We’ve been working on our department budget over the last few weeks. Regional education service agencies, like our BOCES, tend to put together their budgets earlier than districts. Since a portion of our budgets are paid for by our districts (we don’t have a real estate tax base), we need to let them know what we’re looking at before they put their own budgets together.
So, on Friday, we were presenting our budget to our central administrative team, and in looking at one of the budgets in our department, the question “What do the numbers say?” came up.
We explained those numbers in more detail, and answered the questions our administrative team had.
But, it made me consider the question, and the importance of relying on the data when making decisions.
Data, despite becoming an overly used “buzzword,” is a necessity in all the work we do. We can’t make excellent decisions without reliable evidence, and it is important that our gut feelings don’t always rule the day. We need to be able to base our actions on information that all see in the same way.
By focusing on the numbers themselves, we make it that much easier for us to work toward a common goal, and we make it that much easier to make difficult decisions.

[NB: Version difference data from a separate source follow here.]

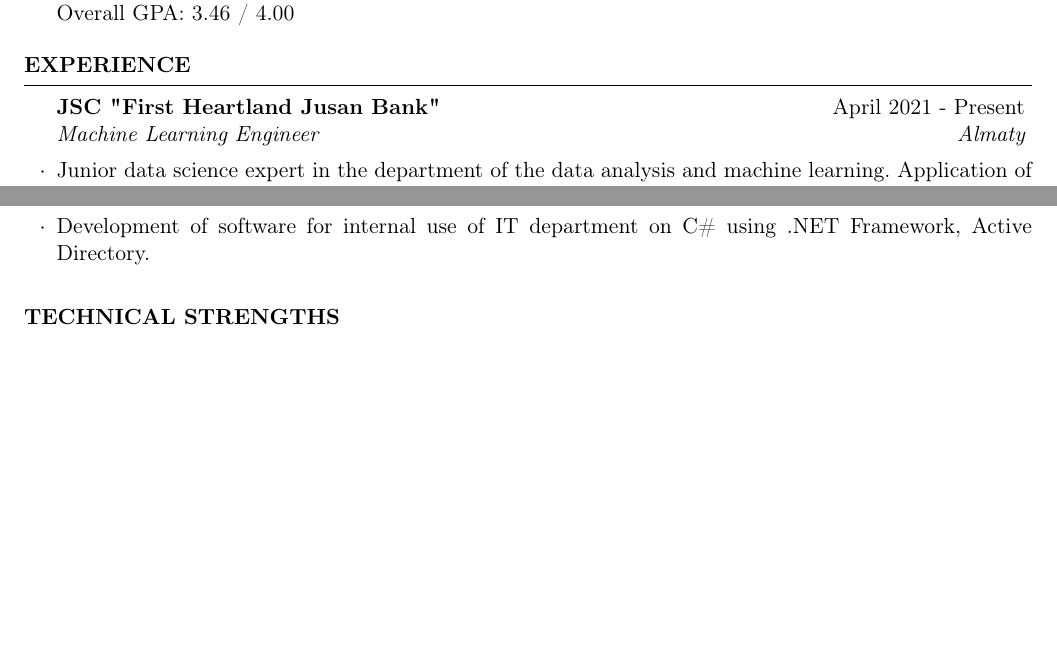
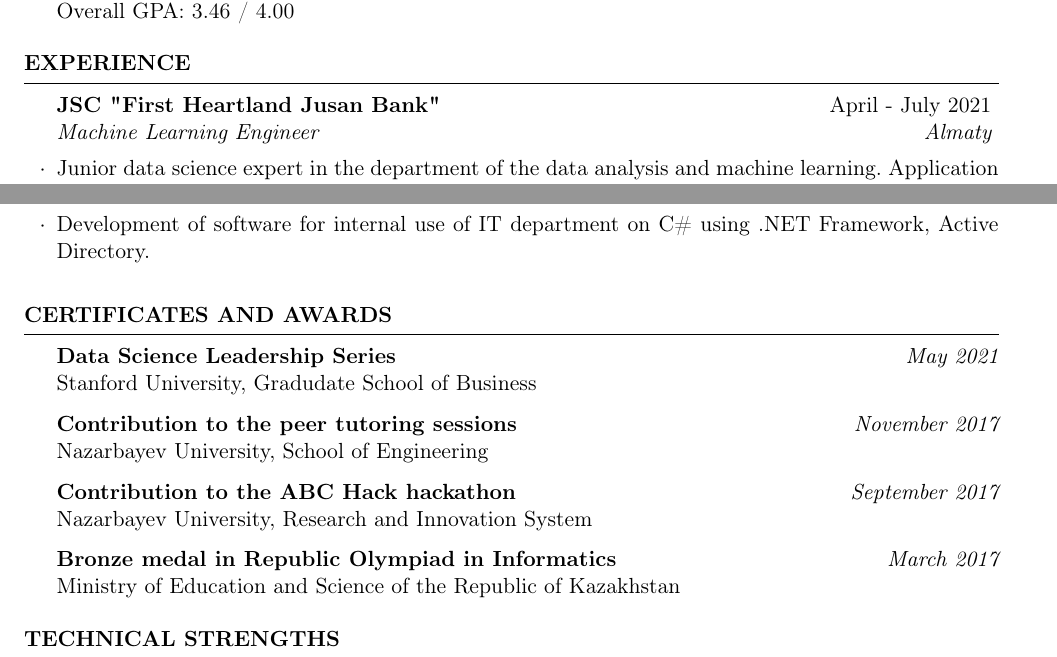
Before and after one commit to loyaltytwo/resume, a LaTeX CV (Resume EN Ruslan Bazhenov.tex, which reads resume.cls): two parts of the page, joined at a grey line, cut so that both start at the same text, the shorter picture padded with empty space. Compiled offline with pdfLaTeX.

Commit message:
Added certificates section Updated work period in Jusan Updated telephone number Updated paper size (now A4)

```diff
--- a/Resume EN Ruslan Bazhenov.tex
+++ b/Resume EN Ruslan Bazhenov.tex
@@ -27,7 +27,7 @@
 \name{Ruslan Bazhenov} % Your name
 \address{Almaty, Kazakhstan} % Your address
 % \address{123 Pleasant Lane \\ City, State 12345} % Your secondary addess (optional)
-\address{+7(707)~$\cdot$~516~$\cdot$~1199 \\ ruslan.bazhenov@nu.edu.kz} % Your phone number and email
+\address{+7(707)516-1199 \\ ruslan.bazhenov@nu.edu.kz} % Your phone number and email
 
 \begin{document}
 
@@ -51,7 +51,7 @@
 
 \begin{rSection}{Experience}
 
-\begin{rSubsection}{JSC "First Heartland Jusan Bank"\ }{April 2021 - Present}{Machine Learning Engineer}{Almaty}
+\begin{rSubsection}{JSC "First Heartland Jusan Bank"\ }{April - July 2021}{Machine Learning Engineer}{Almaty}
 \item Junior data science expert in the department of the data analysis and machine learning. Application of Data Science techniques to improve the quality of the bank’s products.
 \end{rSubsection}
 
@@ -76,6 +76,27 @@
 \end{rSection}
 
 %----------------------------------------------------------------------------------------
+%	CERTIFICATES SECTION
+%----------------------------------------------------------------------------------------
+
+\begin{rSection}{Certificates and Awards}
+
+
+    {\bf Data Science Leadership Series} \hfill {\em May 2021} \\
+    Stanford University, Gradudate School of Business
+
+    {\bf Contribution to the peer tutoring sessions} \hfill {\em November 2017} \\
+    Nazarbayev University, School of Engineering
+
+    {\bf Contribution to the ABC Hack hackathon} \hfill {\em September 2017} \\
+    Nazarbayev University, Research and Innovation System
+
+    {\bf Bronze medal in Republic Olympiad in Informatics} \hfill {\em March 2017} \\
+    Ministry of Education and Science of the Republic of Kazakhstan
+
+\end{rSection}
+
+%----------------------------------------------------------------------------------------
 %	TECHNICAL STRENGTHS SECTION
 %----------------------------------------------------------------------------------------
 
--- a/resume.cls
+++ b/resume.cls
@@ -20,7 +20,7 @@
 
 \ProvidesClass{resume}[2010/07/10 v0.9 Resume class]
 
-\LoadClass[11pt,letterpaper]{article} % Font size and paper type
+\LoadClass[11pt,a4paper]{article} % Font size and paper type
 
 \usepackage[parfill]{parskip} % Remove paragraph indentation
 \usepackage{array} % Required for boldface (\bf and \bfseries) tabular columns
```
Also changed, not shown: Resume RU Ruslan Bazhenov.tex (+22 -1 lines), Resume EN Ruslan Bazhenov.pdf (added), Resume RU Ruslan Bazhenov.pdf (added), pdf/Resume EN Ruslan Bazhenov.pdf (deleted), pdf/Resume RU Ruslan Bazhenov.pdf (deleted), Resume EN Ruslan Bazhenov.tex (2 more changed lines).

While opinion can be argued with, data cannot. So, relying on what the numbers say is one of the best ways for us to truly be transparent in our work.